DATA SECTION Block Start

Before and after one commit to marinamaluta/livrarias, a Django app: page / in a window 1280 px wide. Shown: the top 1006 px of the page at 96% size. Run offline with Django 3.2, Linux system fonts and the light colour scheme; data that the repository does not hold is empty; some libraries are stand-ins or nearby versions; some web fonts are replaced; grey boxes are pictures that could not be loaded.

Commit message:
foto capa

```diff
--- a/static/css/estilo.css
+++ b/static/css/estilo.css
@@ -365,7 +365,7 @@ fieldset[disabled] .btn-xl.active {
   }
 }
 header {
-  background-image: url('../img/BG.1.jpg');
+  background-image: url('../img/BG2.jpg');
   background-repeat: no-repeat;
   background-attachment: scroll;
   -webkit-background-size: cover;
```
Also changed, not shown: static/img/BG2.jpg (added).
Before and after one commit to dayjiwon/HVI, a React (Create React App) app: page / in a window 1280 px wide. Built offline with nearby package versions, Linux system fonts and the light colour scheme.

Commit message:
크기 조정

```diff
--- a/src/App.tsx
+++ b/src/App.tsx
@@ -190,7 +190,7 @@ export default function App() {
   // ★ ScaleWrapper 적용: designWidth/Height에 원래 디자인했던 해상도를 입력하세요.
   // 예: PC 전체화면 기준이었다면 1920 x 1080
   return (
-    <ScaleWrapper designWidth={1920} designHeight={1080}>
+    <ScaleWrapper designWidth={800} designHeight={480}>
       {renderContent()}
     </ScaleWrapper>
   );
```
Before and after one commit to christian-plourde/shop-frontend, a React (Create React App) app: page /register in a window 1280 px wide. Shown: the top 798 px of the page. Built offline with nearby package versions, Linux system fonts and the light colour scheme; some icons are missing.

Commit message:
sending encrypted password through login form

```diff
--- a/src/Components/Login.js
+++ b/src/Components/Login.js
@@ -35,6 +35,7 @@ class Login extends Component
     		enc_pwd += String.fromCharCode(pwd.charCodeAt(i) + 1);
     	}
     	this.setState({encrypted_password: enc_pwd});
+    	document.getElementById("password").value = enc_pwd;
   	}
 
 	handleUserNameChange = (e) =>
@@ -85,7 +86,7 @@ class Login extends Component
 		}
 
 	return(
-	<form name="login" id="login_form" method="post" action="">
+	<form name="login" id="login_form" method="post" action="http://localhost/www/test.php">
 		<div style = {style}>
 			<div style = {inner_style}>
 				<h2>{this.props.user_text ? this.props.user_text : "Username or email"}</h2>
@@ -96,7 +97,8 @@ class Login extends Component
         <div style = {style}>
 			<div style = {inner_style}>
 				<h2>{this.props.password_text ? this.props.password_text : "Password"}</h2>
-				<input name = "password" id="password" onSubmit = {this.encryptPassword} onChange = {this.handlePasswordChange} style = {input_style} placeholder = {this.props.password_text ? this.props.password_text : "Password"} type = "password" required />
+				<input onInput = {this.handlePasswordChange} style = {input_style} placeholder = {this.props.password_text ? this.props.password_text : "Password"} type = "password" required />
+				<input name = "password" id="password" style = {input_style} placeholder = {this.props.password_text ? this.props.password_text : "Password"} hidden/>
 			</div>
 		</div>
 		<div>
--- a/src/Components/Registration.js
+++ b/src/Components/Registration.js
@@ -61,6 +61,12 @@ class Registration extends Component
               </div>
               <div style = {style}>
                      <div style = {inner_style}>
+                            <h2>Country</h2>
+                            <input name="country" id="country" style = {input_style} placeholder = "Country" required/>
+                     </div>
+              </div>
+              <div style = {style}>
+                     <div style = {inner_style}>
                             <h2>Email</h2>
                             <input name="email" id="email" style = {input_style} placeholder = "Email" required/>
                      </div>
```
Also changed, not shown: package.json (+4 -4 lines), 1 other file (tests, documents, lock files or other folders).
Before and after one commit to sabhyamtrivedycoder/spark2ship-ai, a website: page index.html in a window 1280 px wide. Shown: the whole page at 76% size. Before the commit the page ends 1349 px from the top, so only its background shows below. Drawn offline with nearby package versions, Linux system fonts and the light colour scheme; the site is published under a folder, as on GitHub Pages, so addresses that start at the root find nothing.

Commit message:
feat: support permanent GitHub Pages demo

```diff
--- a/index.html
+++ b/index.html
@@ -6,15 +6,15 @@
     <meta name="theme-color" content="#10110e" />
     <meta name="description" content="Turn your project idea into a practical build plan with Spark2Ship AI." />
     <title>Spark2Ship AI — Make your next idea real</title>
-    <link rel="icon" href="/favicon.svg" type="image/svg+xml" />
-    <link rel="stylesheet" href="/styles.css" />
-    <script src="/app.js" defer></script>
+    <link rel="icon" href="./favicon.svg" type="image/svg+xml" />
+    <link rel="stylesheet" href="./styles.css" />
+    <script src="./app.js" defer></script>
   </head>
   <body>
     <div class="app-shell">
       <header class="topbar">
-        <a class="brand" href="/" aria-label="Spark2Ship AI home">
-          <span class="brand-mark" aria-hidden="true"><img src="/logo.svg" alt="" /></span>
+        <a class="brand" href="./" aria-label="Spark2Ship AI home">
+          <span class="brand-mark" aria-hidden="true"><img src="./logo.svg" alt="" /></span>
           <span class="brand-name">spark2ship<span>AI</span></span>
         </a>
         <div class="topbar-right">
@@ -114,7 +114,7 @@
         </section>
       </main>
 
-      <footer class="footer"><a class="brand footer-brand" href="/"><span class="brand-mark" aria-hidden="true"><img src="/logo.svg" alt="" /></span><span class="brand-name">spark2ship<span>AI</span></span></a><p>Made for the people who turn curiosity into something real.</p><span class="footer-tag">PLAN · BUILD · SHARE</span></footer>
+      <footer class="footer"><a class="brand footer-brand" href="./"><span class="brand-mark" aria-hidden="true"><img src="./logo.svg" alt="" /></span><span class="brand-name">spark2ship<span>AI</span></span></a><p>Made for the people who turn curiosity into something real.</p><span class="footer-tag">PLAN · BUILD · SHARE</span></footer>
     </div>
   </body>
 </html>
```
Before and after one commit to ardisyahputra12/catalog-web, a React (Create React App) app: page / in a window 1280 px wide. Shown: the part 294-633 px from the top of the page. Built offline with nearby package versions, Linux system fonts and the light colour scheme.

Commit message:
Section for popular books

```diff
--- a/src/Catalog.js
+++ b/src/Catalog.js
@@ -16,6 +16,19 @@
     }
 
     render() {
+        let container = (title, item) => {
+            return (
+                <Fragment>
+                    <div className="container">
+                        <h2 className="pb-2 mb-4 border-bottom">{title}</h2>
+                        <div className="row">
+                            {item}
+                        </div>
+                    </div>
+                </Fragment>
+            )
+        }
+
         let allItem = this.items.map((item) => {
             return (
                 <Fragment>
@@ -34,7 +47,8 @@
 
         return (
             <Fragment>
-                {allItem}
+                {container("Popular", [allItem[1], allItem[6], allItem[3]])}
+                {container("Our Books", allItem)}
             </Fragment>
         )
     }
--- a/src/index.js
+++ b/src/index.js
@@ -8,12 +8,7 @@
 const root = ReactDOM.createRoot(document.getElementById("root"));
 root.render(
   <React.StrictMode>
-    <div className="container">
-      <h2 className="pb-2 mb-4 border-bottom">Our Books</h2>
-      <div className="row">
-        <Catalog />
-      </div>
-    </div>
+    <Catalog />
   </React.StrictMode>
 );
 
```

DATA SECTION Block End

→ TASK OBJECTIVE
Check each line above for the word "link" and say how many have it, with nothing else.

→ OUTPUT
4